### [EXERCISE GOAL]
Once the pictures have been excluded, set down each remaining entry word for word.

╔══

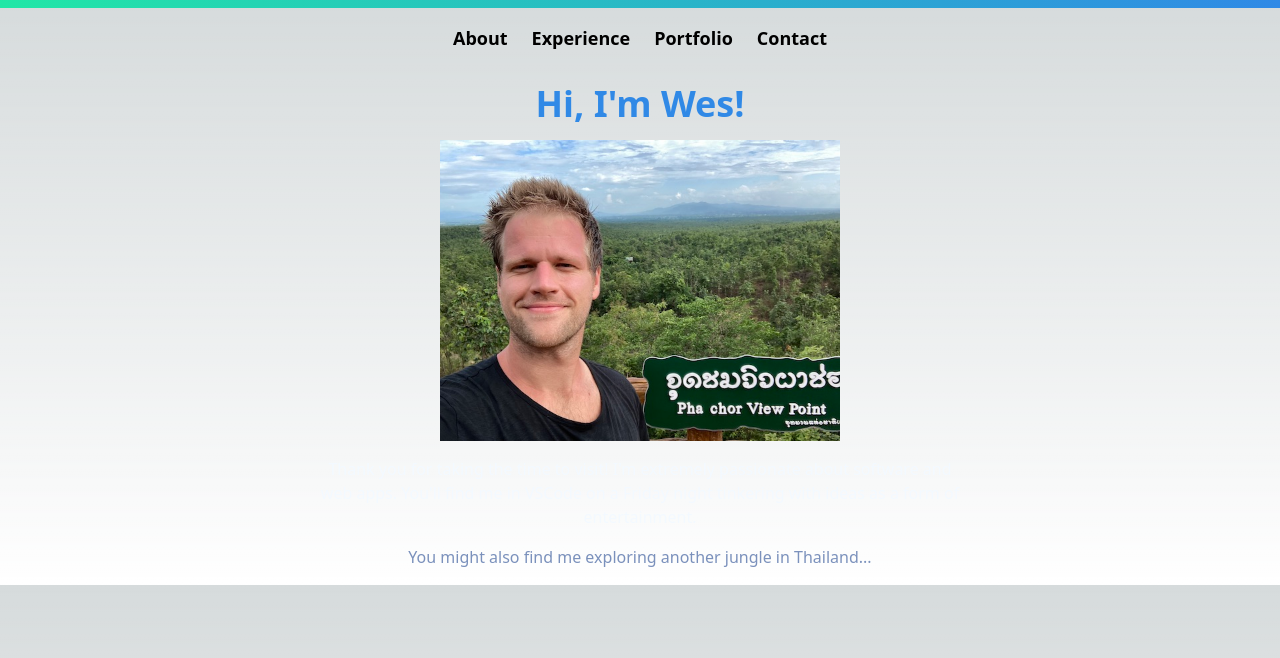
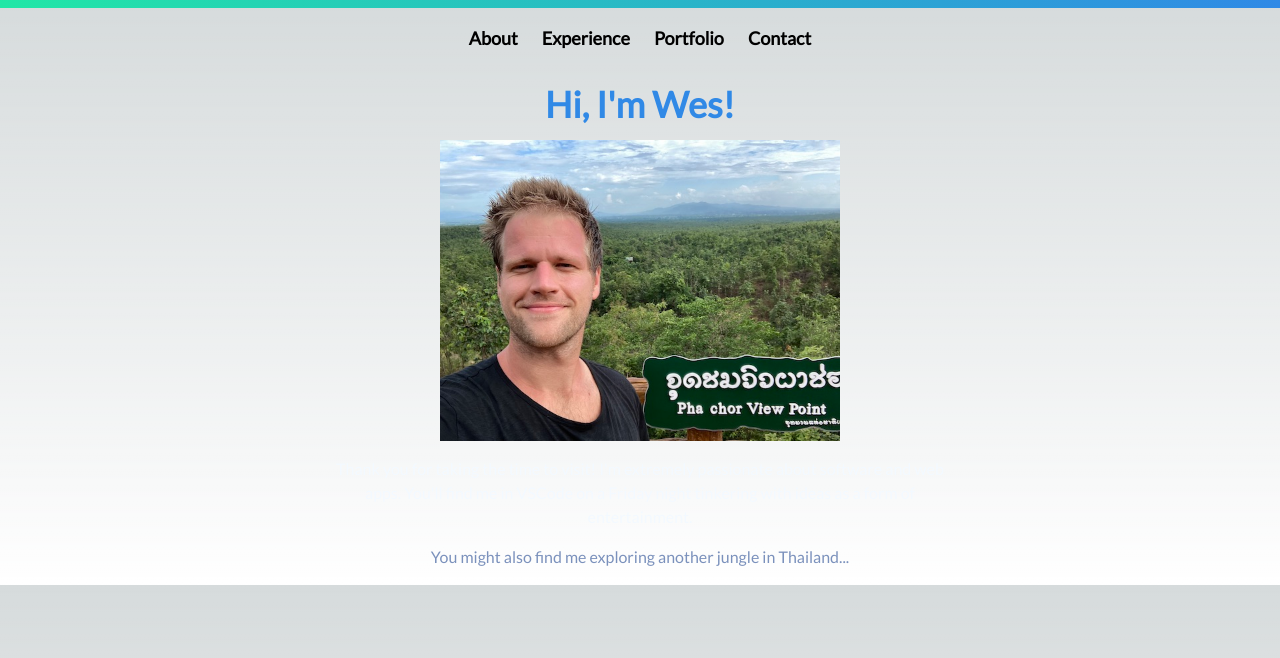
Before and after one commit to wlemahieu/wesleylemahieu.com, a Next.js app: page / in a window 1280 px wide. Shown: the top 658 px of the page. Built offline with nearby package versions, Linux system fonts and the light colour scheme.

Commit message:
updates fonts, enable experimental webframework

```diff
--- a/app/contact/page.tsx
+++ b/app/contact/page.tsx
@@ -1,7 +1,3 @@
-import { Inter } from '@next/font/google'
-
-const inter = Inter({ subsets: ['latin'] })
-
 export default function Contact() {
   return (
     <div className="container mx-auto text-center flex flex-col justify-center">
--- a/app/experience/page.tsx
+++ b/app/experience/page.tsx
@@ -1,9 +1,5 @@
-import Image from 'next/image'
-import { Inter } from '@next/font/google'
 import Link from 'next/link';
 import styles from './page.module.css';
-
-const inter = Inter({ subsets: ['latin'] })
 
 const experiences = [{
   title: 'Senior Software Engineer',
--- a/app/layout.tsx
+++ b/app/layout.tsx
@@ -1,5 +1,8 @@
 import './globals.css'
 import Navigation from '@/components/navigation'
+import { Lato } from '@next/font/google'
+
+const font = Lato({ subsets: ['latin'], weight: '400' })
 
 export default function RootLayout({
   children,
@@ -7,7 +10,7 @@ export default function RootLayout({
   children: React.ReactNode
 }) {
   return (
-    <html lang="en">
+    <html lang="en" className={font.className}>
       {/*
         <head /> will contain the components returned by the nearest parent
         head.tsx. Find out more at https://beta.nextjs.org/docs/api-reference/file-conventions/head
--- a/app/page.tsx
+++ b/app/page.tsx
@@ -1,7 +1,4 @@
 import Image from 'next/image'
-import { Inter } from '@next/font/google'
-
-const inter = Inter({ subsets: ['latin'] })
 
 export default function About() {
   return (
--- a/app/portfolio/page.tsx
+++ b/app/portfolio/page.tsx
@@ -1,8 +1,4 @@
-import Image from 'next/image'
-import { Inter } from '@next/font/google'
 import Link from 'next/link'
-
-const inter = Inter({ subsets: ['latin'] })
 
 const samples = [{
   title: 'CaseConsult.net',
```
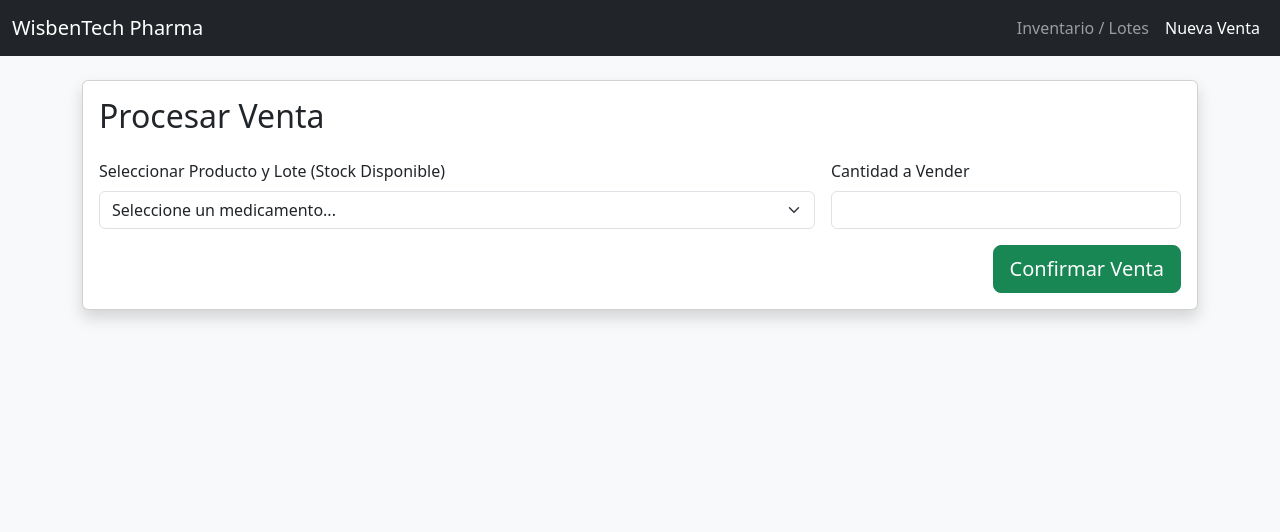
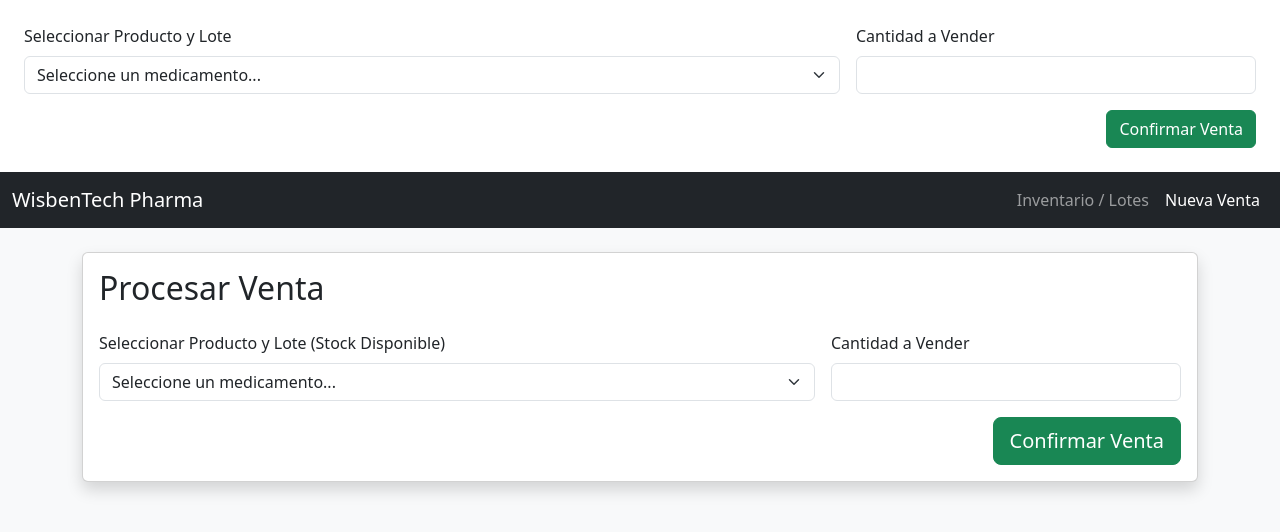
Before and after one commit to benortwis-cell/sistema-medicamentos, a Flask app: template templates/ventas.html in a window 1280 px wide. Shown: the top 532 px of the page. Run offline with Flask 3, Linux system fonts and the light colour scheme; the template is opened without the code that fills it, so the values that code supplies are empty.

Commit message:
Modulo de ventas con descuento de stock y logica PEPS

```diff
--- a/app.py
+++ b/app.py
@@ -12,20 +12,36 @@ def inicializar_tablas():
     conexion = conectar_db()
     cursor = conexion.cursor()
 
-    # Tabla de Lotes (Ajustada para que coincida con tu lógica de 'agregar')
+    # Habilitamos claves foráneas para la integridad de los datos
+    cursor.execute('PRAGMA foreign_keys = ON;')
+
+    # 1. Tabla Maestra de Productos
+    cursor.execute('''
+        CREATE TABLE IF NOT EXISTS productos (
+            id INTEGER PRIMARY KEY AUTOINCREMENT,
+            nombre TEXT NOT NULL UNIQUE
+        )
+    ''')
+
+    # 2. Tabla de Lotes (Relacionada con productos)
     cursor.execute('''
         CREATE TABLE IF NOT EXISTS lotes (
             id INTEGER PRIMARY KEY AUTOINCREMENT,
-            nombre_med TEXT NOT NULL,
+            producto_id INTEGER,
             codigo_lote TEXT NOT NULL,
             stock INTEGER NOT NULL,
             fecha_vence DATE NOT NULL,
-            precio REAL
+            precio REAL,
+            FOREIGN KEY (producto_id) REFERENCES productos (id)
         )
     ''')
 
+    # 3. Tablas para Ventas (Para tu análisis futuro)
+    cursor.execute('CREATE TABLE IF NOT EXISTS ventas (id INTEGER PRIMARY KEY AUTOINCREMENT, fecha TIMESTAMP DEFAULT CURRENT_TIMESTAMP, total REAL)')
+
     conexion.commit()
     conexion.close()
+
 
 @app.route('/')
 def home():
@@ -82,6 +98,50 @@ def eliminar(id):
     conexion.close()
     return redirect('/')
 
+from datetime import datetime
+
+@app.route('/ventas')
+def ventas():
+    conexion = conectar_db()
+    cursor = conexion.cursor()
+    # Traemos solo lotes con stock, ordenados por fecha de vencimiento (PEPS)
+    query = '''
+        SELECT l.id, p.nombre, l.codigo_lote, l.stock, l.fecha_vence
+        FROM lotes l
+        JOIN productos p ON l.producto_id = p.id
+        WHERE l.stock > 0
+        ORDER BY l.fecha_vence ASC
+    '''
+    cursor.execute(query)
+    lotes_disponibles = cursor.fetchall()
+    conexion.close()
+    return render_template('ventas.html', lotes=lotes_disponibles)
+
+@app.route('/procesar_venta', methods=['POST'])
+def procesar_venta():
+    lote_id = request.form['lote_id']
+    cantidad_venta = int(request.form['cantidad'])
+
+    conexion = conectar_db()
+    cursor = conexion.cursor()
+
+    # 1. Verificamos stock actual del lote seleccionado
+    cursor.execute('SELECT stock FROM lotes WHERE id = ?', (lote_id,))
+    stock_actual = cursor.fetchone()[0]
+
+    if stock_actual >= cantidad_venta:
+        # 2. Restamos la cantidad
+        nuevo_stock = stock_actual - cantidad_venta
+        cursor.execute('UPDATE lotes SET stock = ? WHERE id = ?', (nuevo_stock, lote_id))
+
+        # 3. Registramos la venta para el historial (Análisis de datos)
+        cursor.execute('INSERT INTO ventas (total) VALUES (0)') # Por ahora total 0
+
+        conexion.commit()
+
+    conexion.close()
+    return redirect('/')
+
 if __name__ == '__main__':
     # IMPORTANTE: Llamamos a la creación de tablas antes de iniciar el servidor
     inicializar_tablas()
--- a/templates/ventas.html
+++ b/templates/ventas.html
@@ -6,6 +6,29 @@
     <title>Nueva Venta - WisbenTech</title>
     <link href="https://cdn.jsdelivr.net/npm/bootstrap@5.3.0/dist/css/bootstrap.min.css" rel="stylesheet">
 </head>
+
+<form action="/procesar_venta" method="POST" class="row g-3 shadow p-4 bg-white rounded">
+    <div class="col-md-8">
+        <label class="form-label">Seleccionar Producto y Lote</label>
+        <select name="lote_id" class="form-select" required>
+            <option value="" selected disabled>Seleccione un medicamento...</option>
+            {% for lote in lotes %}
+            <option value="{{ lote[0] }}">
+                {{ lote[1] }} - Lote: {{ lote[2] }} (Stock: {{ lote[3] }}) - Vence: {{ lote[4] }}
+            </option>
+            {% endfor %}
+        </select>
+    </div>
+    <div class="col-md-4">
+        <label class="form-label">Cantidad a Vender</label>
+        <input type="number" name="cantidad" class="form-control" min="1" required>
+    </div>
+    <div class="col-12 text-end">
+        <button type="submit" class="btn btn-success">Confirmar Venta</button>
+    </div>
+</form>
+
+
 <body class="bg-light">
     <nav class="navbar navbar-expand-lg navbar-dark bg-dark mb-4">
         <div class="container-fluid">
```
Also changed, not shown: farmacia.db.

╚══

### [SOLVED EXERCISE]
Before and after one commit to wlemahieu/wesleylemahieu.com, a Next.js app: page / in a window 1280 px wide. Shown: the top 658 px of the page. Built offline with nearby package versions, Linux system fonts and the light colour scheme.

Commit message:
updates fonts, enable experimental webframework

```diff
--- a/app/contact/page.tsx
+++ b/app/contact/page.tsx
@@ -1,7 +1,3 @@
-import { Inter } from '@next/font/google'
-
-const inter = Inter({ subsets: ['latin'] })
-
 export default function Contact() {
   return (
     <div className="container mx-auto text-center flex flex-col justify-center">
--- a/app/experience/page.tsx
+++ b/app/experience/page.tsx
@@ -1,9 +1,5 @@
-import Image from 'next/image'
-import { Inter } from '@next/font/google'
 import Link from 'next/link';
 import styles from './page.module.css';
-
-const inter = Inter({ subsets: ['latin'] })
 
 const experiences = [{
   title: 'Senior Software Engineer',
--- a/app/layout.tsx
+++ b/app/layout.tsx
@@ -1,5 +1,8 @@
 import './globals.css'
 import Navigation from '@/components/navigation'
+import { Lato } from '@next/font/google'
+
+const font = Lato({ subsets: ['latin'], weight: '400' })
 
 export default function RootLayout({
   children,
@@ -7,7 +10,7 @@ export default function RootLayout({
   children: React.ReactNode
 }) {
   return (
-    <html lang="en">
+    <html lang="en" className={font.className}>
       {/*
         <head /> will contain the components returned by the nearest parent
         head.tsx. Find out more at https://beta.nextjs.org/docs/api-reference/file-conventions/head
--- a/app/page.tsx
+++ b/app/page.tsx
@@ -1,7 +1,4 @@
 import Image from 'next/image'
-import { Inter } from '@next/font/google'
-
-const inter = Inter({ subsets: ['latin'] })
 
 export default function About() {
   return (
--- a/app/portfolio/page.tsx
+++ b/app/portfolio/page.tsx
@@ -1,8 +1,4 @@
-import Image from 'next/image'
-import { Inter } from '@next/font/google'
 import Link from 'next/link'
-
-const inter = Inter({ subsets: ['latin'] })
 
 const samples = [{
   title: 'CaseConsult.net',
```
Before and after one commit to benortwis-cell/sistema-medicamentos, a Flask app: template templates/ventas.html in a window 1280 px wide. Shown: the top 532 px of the page. Run offline with Flask 3, Linux system fonts and the light colour scheme; the template is opened without the code that fills it, so the values that code supplies are empty.

Commit message:
Modulo de ventas con descuento de stock y logica PEPS

```diff
--- a/app.py
+++ b/app.py
@@ -12,20 +12,36 @@ def inicializar_tablas():
     conexion = conectar_db()
     cursor = conexion.cursor()
 
-    # Tabla de Lotes (Ajustada para que coincida con tu lógica de 'agregar')
+    # Habilitamos claves foráneas para la integridad de los datos
+    cursor.execute('PRAGMA foreign_keys = ON;')
+
+    # 1. Tabla Maestra de Productos
+    cursor.execute('''
+        CREATE TABLE IF NOT EXISTS productos (
+            id INTEGER PRIMARY KEY AUTOINCREMENT,
+            nombre TEXT NOT NULL UNIQUE
+        )
+    ''')
+
+    # 2. Tabla de Lotes (Relacionada con productos)
     cursor.execute('''
         CREATE TABLE IF NOT EXISTS lotes (
             id INTEGER PRIMARY KEY AUTOINCREMENT,
-            nombre_med TEXT NOT NULL,
+            producto_id INTEGER,
             codigo_lote TEXT NOT NULL,
             stock INTEGER NOT NULL,
             fecha_vence DATE NOT NULL,
-            precio REAL
+            precio REAL,
+            FOREIGN KEY (producto_id) REFERENCES productos (id)
         )
     ''')
 
+    # 3. Tablas para Ventas (Para tu análisis futuro)
+    cursor.execute('CREATE TABLE IF NOT EXISTS ventas (id INTEGER PRIMARY KEY AUTOINCREMENT, fecha TIMESTAMP DEFAULT CURRENT_TIMESTAMP, total REAL)')
+
     conexion.commit()
     conexion.close()
+
 
 @app.route('/')
 def home():
@@ -82,6 +98,50 @@ def eliminar(id):
     conexion.close()
     return redirect('/')
 
+from datetime import datetime
+
+@app.route('/ventas')
+def ventas():
+    conexion = conectar_db()
+    cursor = conexion.cursor()
+    # Traemos solo lotes con stock, ordenados por fecha de vencimiento (PEPS)
+    query = '''
+        SELECT l.id, p.nombre, l.codigo_lote, l.stock, l.fecha_vence
+        FROM lotes l
+        JOIN productos p ON l.producto_id = p.id
+        WHERE l.stock > 0
+        ORDER BY l.fecha_vence ASC
+    '''
+    cursor.execute(query)
+    lotes_disponibles = cursor.fetchall()
+    conexion.close()
+    return render_template('ventas.html', lotes=lotes_disponibles)
+
+@app.route('/procesar_venta', methods=['POST'])
+def procesar_venta():
+    lote_id = request.form['lote_id']
+    cantidad_venta = int(request.form['cantidad'])
+
+    conexion = conectar_db()
+    cursor = conexion.cursor()
+
+    # 1. Verificamos stock actual del lote seleccionado
+    cursor.execute('SELECT stock FROM lotes WHERE id = ?', (lote_id,))
+    stock_actual = cursor.fetchone()[0]
+
+    if stock_actual >= cantidad_venta:
+        # 2. Restamos la cantidad
+        nuevo_stock = stock_actual - cantidad_venta
+        cursor.execute('UPDATE lotes SET stock = ? WHERE id = ?', (nuevo_stock, lote_id))
+
+        # 3. Registramos la venta para el historial (Análisis de datos)
+        cursor.execute('INSERT INTO ventas (total) VALUES (0)') # Por ahora total 0
+
+        conexion.commit()
+
+    conexion.close()
+    return redirect('/')
+
 if __name__ == '__main__':
     # IMPORTANTE: Llamamos a la creación de tablas antes de iniciar el servidor
     inicializar_tablas()
--- a/templates/ventas.html
+++ b/templates/ventas.html
@@ -6,6 +6,29 @@
     <title>Nueva Venta - WisbenTech</title>
     <link href="https://cdn.jsdelivr.net/npm/bootstrap@5.3.0/dist/css/bootstrap.min.css" rel="stylesheet">
 </head>
+
+<form action="/procesar_venta" method="POST" class="row g-3 shadow p-4 bg-white rounded">
+    <div class="col-md-8">
+        <label class="form-label">Seleccionar Producto y Lote</label>
+        <select name="lote_id" class="form-select" required>
+            <option value="" selected disabled>Seleccione un medicamento...</option>
+            {% for lote in lotes %}
+            <option value="{{ lote[0] }}">
+                {{ lote[1] }} - Lote: {{ lote[2] }} (Stock: {{ lote[3] }}) - Vence: {{ lote[4] }}
+            </option>
+            {% endfor %}
+        </select>
+    </div>
+    <div class="col-md-4">
+        <label class="form-label">Cantidad a Vender</label>
+        <input type="number" name="cantidad" class="form-control" min="1" required>
+    </div>
+    <div class="col-12 text-end">
+        <button type="submit" class="btn btn-success">Confirmar Venta</button>
+    </div>
+</form>
+
+
 <body class="bg-light">
     <nav class="navbar navbar-expand-lg navbar-dark bg-dark mb-4">
         <div class="container-fluid">
```
Also changed, not shown: farmacia.db.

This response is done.